- Opening Delimiter -

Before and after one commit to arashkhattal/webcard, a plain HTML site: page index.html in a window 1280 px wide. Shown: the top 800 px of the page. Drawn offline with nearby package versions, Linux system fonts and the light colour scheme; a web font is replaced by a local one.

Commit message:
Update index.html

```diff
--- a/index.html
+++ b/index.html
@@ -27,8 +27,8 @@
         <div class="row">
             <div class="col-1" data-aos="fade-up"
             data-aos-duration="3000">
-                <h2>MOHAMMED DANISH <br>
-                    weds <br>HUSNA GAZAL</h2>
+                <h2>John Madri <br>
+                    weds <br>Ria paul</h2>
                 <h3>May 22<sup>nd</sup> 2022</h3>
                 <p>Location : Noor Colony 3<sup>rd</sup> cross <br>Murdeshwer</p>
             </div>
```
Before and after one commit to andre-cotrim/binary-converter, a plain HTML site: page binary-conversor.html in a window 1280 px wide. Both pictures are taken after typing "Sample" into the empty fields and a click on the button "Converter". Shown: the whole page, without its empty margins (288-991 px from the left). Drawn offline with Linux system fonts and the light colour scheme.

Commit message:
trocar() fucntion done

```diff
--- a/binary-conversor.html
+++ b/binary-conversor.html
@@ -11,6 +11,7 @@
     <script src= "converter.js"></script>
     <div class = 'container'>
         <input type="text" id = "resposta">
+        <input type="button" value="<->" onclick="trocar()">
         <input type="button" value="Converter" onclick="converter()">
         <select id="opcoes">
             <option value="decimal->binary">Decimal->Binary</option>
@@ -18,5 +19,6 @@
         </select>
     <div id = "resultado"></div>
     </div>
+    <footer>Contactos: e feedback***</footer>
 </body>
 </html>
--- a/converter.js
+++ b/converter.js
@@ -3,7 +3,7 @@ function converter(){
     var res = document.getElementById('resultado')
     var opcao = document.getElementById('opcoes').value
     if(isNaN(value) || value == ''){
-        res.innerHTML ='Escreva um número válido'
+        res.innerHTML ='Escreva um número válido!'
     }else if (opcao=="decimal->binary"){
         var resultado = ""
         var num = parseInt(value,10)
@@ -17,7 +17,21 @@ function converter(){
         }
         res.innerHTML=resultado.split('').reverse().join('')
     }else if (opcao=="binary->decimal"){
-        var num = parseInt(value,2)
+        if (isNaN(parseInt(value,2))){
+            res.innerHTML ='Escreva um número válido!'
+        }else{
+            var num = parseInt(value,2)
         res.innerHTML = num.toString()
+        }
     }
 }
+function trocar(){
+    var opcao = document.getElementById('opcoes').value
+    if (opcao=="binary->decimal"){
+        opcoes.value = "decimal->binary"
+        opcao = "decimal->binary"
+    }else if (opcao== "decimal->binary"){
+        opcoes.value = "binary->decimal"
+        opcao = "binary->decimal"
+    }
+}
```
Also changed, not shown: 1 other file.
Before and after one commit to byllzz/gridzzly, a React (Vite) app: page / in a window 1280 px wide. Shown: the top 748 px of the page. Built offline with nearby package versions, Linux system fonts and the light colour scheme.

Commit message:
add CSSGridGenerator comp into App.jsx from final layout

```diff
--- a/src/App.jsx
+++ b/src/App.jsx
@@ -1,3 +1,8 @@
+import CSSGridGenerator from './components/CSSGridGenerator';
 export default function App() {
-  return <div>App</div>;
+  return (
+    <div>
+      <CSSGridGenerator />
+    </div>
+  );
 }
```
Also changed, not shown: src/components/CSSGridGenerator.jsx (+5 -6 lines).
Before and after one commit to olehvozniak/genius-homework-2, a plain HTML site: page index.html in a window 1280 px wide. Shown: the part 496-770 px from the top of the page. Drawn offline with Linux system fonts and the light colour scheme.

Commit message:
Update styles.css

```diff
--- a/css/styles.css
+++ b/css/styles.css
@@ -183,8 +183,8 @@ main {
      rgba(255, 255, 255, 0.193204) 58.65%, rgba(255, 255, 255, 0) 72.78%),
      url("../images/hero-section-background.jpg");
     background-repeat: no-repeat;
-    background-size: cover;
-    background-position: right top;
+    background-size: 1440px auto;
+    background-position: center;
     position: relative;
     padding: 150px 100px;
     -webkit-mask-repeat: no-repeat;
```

- Closing Delimiter -

Try it >> Copy each line of the listing above that includes the word "repeat".

Output for this task >>
     background-repeat: no-repeat;
     -webkit-mask-repeat: no-repeat;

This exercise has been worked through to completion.